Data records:
- - - - - - -
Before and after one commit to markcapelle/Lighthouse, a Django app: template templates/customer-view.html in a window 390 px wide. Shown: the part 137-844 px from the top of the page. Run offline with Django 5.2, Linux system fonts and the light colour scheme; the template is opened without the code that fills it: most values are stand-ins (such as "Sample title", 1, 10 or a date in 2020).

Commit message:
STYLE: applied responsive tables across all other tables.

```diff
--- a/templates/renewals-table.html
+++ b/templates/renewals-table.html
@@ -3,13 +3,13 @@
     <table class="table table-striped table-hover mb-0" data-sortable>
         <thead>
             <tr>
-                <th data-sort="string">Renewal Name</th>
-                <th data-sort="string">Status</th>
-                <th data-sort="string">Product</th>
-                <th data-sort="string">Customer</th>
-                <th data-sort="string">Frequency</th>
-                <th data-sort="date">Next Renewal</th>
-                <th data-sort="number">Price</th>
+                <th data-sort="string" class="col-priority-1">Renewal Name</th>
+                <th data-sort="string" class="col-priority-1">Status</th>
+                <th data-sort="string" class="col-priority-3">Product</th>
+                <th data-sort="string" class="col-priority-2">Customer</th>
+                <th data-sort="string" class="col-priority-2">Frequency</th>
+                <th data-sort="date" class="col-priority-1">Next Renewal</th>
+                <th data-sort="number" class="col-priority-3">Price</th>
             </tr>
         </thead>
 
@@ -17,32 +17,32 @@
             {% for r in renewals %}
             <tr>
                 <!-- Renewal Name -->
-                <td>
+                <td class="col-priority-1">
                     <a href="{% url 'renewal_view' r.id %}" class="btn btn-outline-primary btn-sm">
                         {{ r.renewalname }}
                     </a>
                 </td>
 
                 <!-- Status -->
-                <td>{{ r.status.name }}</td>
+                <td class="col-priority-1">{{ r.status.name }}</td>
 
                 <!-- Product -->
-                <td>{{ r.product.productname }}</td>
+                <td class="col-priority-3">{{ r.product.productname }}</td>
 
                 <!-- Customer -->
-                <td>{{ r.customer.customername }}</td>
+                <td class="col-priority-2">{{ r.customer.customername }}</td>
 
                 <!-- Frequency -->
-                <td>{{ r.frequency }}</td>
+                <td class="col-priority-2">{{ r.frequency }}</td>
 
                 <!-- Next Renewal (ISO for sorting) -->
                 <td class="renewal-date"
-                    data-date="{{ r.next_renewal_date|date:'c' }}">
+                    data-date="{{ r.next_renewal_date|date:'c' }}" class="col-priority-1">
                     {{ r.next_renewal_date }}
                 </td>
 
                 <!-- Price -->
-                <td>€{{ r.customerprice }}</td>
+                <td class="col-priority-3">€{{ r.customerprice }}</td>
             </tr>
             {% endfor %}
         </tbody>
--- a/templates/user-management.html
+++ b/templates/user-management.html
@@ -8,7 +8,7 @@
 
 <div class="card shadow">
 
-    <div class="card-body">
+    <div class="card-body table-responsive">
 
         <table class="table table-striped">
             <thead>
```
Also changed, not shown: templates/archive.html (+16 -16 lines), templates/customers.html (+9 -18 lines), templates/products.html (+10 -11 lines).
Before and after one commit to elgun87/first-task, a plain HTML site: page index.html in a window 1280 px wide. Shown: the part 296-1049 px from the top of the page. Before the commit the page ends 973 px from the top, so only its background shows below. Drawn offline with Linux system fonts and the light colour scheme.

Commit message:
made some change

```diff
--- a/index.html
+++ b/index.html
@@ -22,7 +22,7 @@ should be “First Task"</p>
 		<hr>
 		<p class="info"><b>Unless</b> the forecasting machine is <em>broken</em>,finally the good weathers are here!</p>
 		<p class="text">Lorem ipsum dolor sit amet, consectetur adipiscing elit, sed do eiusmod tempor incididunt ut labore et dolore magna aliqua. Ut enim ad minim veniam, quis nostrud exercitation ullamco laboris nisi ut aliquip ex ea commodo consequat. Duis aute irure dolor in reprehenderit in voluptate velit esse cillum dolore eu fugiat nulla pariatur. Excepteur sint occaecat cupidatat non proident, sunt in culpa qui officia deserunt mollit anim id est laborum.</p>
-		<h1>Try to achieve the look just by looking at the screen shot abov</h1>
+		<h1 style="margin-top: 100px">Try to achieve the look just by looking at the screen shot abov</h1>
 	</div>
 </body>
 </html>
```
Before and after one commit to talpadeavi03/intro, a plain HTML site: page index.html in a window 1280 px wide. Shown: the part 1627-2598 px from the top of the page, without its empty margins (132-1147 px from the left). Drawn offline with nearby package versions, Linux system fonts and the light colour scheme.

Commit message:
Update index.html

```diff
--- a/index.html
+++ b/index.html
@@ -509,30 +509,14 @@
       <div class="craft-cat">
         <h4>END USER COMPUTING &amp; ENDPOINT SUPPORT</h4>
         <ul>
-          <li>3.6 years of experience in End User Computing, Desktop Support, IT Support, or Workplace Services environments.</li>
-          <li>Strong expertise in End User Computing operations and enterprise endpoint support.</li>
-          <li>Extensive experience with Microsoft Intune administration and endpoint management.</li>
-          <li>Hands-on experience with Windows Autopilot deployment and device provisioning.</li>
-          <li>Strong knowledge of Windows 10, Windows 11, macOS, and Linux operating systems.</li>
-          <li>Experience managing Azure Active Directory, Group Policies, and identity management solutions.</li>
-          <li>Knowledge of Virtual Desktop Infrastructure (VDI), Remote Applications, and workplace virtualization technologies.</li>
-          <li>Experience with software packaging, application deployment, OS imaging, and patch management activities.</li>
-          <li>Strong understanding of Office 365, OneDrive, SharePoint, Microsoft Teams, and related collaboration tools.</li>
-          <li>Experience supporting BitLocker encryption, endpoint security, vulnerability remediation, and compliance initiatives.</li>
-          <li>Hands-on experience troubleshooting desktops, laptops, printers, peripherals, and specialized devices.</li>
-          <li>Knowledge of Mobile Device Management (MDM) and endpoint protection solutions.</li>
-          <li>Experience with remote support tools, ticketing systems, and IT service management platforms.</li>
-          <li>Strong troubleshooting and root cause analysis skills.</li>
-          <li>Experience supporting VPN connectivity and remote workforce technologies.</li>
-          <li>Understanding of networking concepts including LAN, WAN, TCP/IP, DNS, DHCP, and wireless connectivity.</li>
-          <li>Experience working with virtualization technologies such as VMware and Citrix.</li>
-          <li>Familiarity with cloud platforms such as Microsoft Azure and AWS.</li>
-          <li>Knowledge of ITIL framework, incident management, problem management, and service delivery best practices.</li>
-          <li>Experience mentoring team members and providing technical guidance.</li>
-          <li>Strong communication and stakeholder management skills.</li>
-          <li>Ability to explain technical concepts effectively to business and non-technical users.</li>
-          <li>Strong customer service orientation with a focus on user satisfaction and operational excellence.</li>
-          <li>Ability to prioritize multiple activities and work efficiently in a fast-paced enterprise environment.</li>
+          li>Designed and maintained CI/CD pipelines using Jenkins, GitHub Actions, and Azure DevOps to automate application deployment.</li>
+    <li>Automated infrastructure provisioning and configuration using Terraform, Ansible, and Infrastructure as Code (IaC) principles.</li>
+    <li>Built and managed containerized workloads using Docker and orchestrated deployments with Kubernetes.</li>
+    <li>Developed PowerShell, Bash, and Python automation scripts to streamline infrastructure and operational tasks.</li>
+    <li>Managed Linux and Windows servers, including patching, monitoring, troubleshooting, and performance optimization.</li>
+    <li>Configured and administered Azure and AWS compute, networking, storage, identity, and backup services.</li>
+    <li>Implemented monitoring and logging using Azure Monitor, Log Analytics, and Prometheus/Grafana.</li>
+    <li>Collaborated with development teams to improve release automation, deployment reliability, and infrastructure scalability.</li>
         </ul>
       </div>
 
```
- - - - - - -
» **Exercise details**
Provide only the number of lines in the records containing the string "Hands".

» **Expected answer**
2